In an era where Test cricket was yet to come into existence, Gentlemen v Players was the most reputable fixture of the time. Grace found a place in the fixture aged only 16.
Till 1962, cricketers were classified as Gentlemen (Amateurs) and Players (Professionals). While Professionals’ daily livelihood depended on playing cricket alone, amateurs made intermittent appearances on the cricket field with a different source of primary income. Grace was an amateur who was following the footsteps of his family and pursued medical science along with playing cricket.
Gentlemen’s sporadic appearances handed them a disadvantage against the more regular Players. At the time of Grace’s first participation in the fixture, Gentlemen were on a 19-match losing streak. Grace’s brilliance single-handedly lifted the team to 27 wins in their next 39 matches (only four losses).
At 18, he became the biggest name in cricket when he got into an All-England team and tonked 224 not out against Surrey. On paper, this was his maiden first-class hundred. Currently, only Sachin Tendulkar can claim such popularity at 18. At 21, he was recruited by the Marylebone Cricket Club (MCC). By now, he was so good that his opposition players were asking him to play with a smaller bat.
The same season, he was widely applauded for recording his 10th first-class century. Little did people know he would go on to score 114 more becoming the first man to score hundred first-class hundreds. In 1876, he introduced the world to a triple hundred, scoring 344 against Kent playing for Gentlemen of MCC. A week later, he notched up another triple hundred - 318* for Gloucestershire against Yorkshire. In between, there was a 177 against Nottinghamshire. In total, he amassed 839 first-class runs in a little over a week.
He loved cricket so much that his honeymoon in 1973 was celebrated on a tour of Australia as the captain of WG Grace’s XI in 15 tour games. The aforementioned incident when he scored 400 runs came on the day when his wife was giving birth to their second child. He played 44 seasons of first-class cricket, ending his career in 1908, aged 61. His sons - WG Grace Jnr. and CB Grace ended their careers in 1906.
Grace piled up 54,211 runs. His bowling was not talked about much but he snaffled 2,809 wickets. An amateur by status, he earned more than most of the professionals. His medical training and practice were regularly hindered by his presence on the cricket field.
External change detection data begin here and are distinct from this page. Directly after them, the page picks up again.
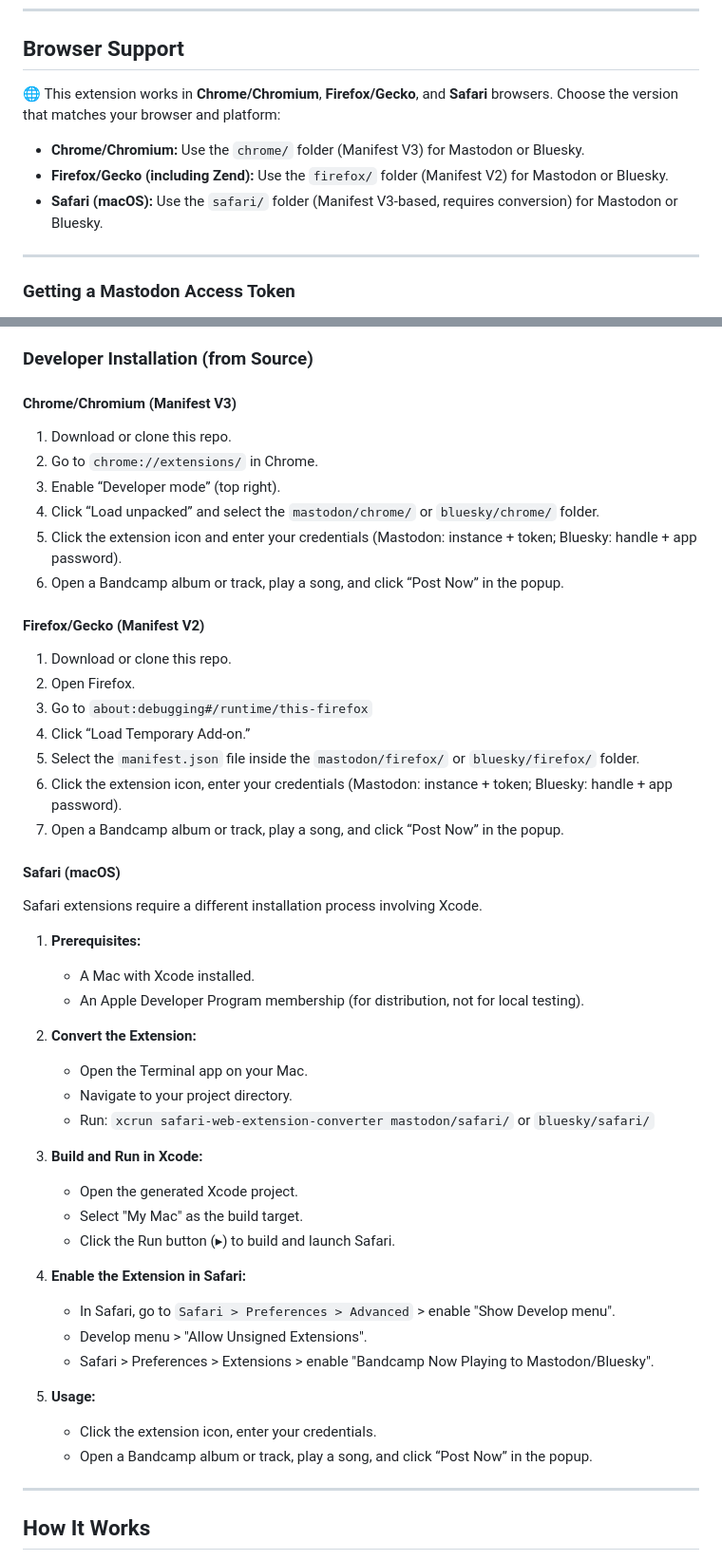
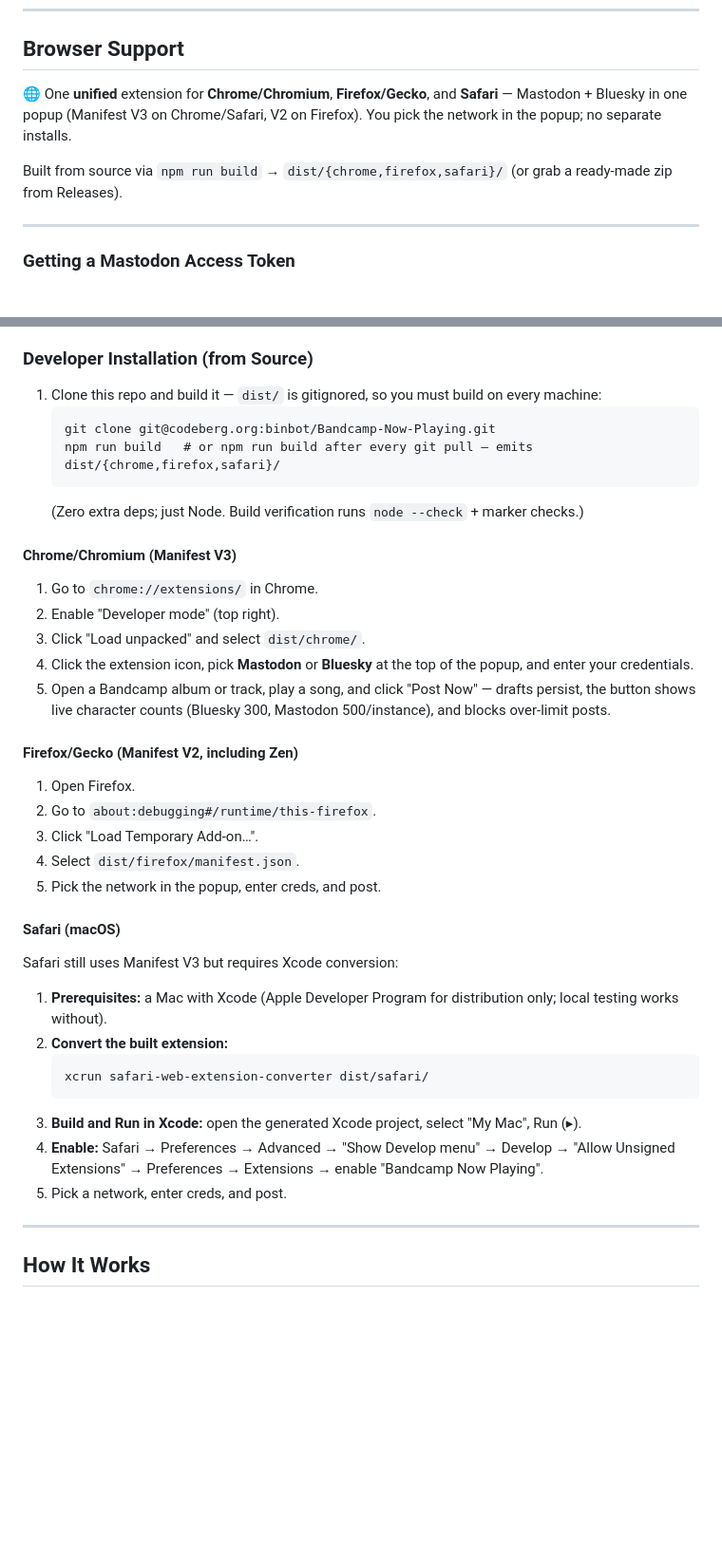
Before and after one commit to binbot/Bandcamp-Now-Playing, a Markdown page: README.md, 2 parts joined by grey strips. Shown at 95% size. Rendered like a GitHub page; blank space fills up the shorter version.

Commit message:
docs: add AGENTS.md and fix stale README install steps
- AGENTS.md: single source src/, build via npm run build -> dist/* (dist gitignored,
  must build on each machine after pull/clone), browser/compose shims, per-network
  limits (Bluesky 300 graphemes hard, Mastodon per-instance max_characters), origin
  = Codeberg source of truth + github backup, branch per phase, --no-ff merge
- README: collapse Browser Support to unified extension, replace stale
  mastodon/chrome + blusky/ subfolders with build-then-dist/ flow for all
  browsers

````diff
--- a/README.md
+++ b/README.md
@@ -15,11 +15,9 @@
 
 ## Browser Support
 
-🌐 This extension works in **Chrome/Chromium**, **Firefox/Gecko**, and **Safari** browsers. Choose the version that matches your browser and platform:
+🌐 One **unified** extension for **Chrome/Chromium**, **Firefox/Gecko**, and **Safari** — Mastodon + Bluesky in one popup (Manifest V3 on Chrome/Safari, V2 on Firefox). You pick the network in the popup; no separate installs.
 
-- **Chrome/Chromium:** Use the `chrome/` folder (Manifest V3) for Mastodon or Bluesky.
-- **Firefox/Gecko (including Zend):** Use the `firefox/` folder (Manifest V2) for Mastodon or Bluesky.
-- **Safari (macOS):** Use the `safari/` folder (Manifest V3-based, requires conversion) for Mastodon or Bluesky.
+Built from source via `npm run build` → `dist/{chrome,firefox,safari}/` (or grab a ready-made zip from Releases).
 
 ---
 
@@ -77,51 +75,41 @@
 
 ### Developer Installation (from Source)
 
+1. Clone this repo and build it — `dist/` is gitignored, so you must build on every machine:
+   ```
+   git clone git@codeberg.org:binbot/Bandcamp-Now-Playing.git
+   npm run build   # or npm run build after every git pull — emits dist/{chrome,firefox,safari}/
+   ```
+   (Zero extra deps; just Node. Build verification runs `node --check` + marker checks.)
+
 #### Chrome/Chromium (Manifest V3)
 
-1. Download or clone this repo.
-2. Go to `chrome://extensions/` in Chrome.
-3. Enable “Developer mode” (top right).
-4. Click “Load unpacked” and select the `mastodon/chrome/` or `bluesky/chrome/` folder.
-5. Click the extension icon and enter your credentials (Mastodon: instance + token; Bluesky: handle + app password).
-6. Open a Bandcamp album or track, play a song, and click “Post Now” in the popup.
+1. Go to `chrome://extensions/` in Chrome.
+2. Enable "Developer mode" (top right).
+3. Click "Load unpacked" and select `dist/chrome/`.
+4. Click the extension icon, pick **Mastodon** or **Bluesky** at the top of the popup, and enter your credentials.
+5. Open a Bandcamp album or track, play a song, and click "Post Now" — drafts persist, the button shows live character counts (Bluesky 300, Mastodon 500/instance), and blocks over-limit posts.
 
-#### Firefox/Gecko (Manifest V2)
+#### Firefox/Gecko (Manifest V2, including Zen)
 
-1. Download or clone this repo.
-2. Open Firefox.
-3. Go to `about:debugging#/runtime/this-firefox`
-4. Click “Load Temporary Add-on.”
-5. Select the `manifest.json` file inside the `mastodon/firefox/` or `bluesky/firefox/` folder.
-6. Click the extension icon, enter your credentials (Mastodon: instance + token; Bluesky: handle + app password).
-7. Open a Bandcamp album or track, play a song, and click “Post Now” in the popup.
+1. Open Firefox.
+2. Go to `about:debugging#/runtime/this-firefox`.
+3. Click "Load Temporary Add-on…".
+4. Select `dist/firefox/manifest.json`.
+5. Pick the network in the popup, enter creds, and post.
 
 #### Safari (macOS)
 
-Safari extensions require a different installation process involving Xcode.
+Safari still uses Manifest V3 but requires Xcode conversion:
 
-1.  **Prerequisites:**
-    - A Mac with Xcode installed.
-    - An Apple Developer Program membership (for distribution, not for local testing).
-
-2.  **Convert the Extension:**
-    - Open the Terminal app on your Mac.
-    - Navigate to your project directory.
-    - Run: `xcrun safari-web-extension-converter mastodon/safari/` or `bluesky/safari/`
-
-3.  **Build and Run in Xcode:**
-    - Open the generated Xcode project.
-    - Select "My Mac" as the build target.
-    - Click the Run button (▸) to build and launch Safari.
-
-4.  **Enable the Extension in Safari:**
-    - In Safari, go to `Safari > Preferences > Advanced` > enable "Show Develop menu".
-    - Develop menu > "Allow Unsigned Extensions".
-    - Safari > Preferences > Extensions > enable "Bandcamp Now Playing to Mastodon/Bluesky".
-
-5.  **Usage:**
-    - Click the extension icon, enter your credentials.
-    - Open a Bandcamp album or track, play a song, and click “Post Now” in the popup.
+1. **Prerequisites:** a Mac with Xcode (Apple Developer Program for distribution only; local testing works without).
+2. **Convert the built extension:**
+   ```
+   xcrun safari-web-extension-converter dist/safari/
+   ```
+3. **Build and Run in Xcode:** open the generated Xcode project, select "My Mac", Run (▸).
+4. **Enable:** Safari → Preferences → Advanced → "Show Develop menu" → Develop → "Allow Unsigned Extensions" → Preferences → Extensions → enable "Bandcamp Now Playing".
+5. Pick a network, enter creds, and post.
 
 ---
 
````
Also changed, not shown: AGENTS.md (added, +27 -0 lines).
At Test level, Grace made his debut in the 1880 Test against Australia at The Oval. Opening the innings with his brother, EM, he scored 152, becoming the first England player to score a hundred on debut. The team also included his younger brother, Fred Grace, hence making it the first occasion of three brothers playing in a Test XI. Unfortunately, Fred passed away two weeks after the Test.
In the 1882 Test at Oval, Grace’s act of running out Sammy Jones in an unsporting manner fired up Fred Spofforth who responded with a 14-wicket haul in the match leading to England’s defeat. The repercussions of the result in the British media gave birth to the Ashes. At 51, he played his last day of Test cricket on this day in 1899. It was also the debut for two upcoming icons - Wilfred Rhodes for England and Victor Trumper for Australia.
Grace scored two hundreds in a tally of 1,098 runs while bagging 9 wickets representing England in 22 Tests, all against Australia. Like it is the case with most cricketers of his era, it would be unfair to judge him based solely on his Test record.
He was undoubtedly the first cricketer to hold superstar status and was revered as the ‘Father of Cricket’. His medical degree monikered him as ‘The Doctor’ or ‘Doc’.
Beginning his career carrying the innocuous looks of a nine-year old and ending with the most famous pot-belly and beard in the game at 61, Grace’s presence can still be seen at Test cricket in England since he is the favorite and most acknowledged get-up avatar of cricket fans.
Grace died post a cardiac arrest at his home in 1915. Unverified reports say that he was still playing club cricket a year prior to his death.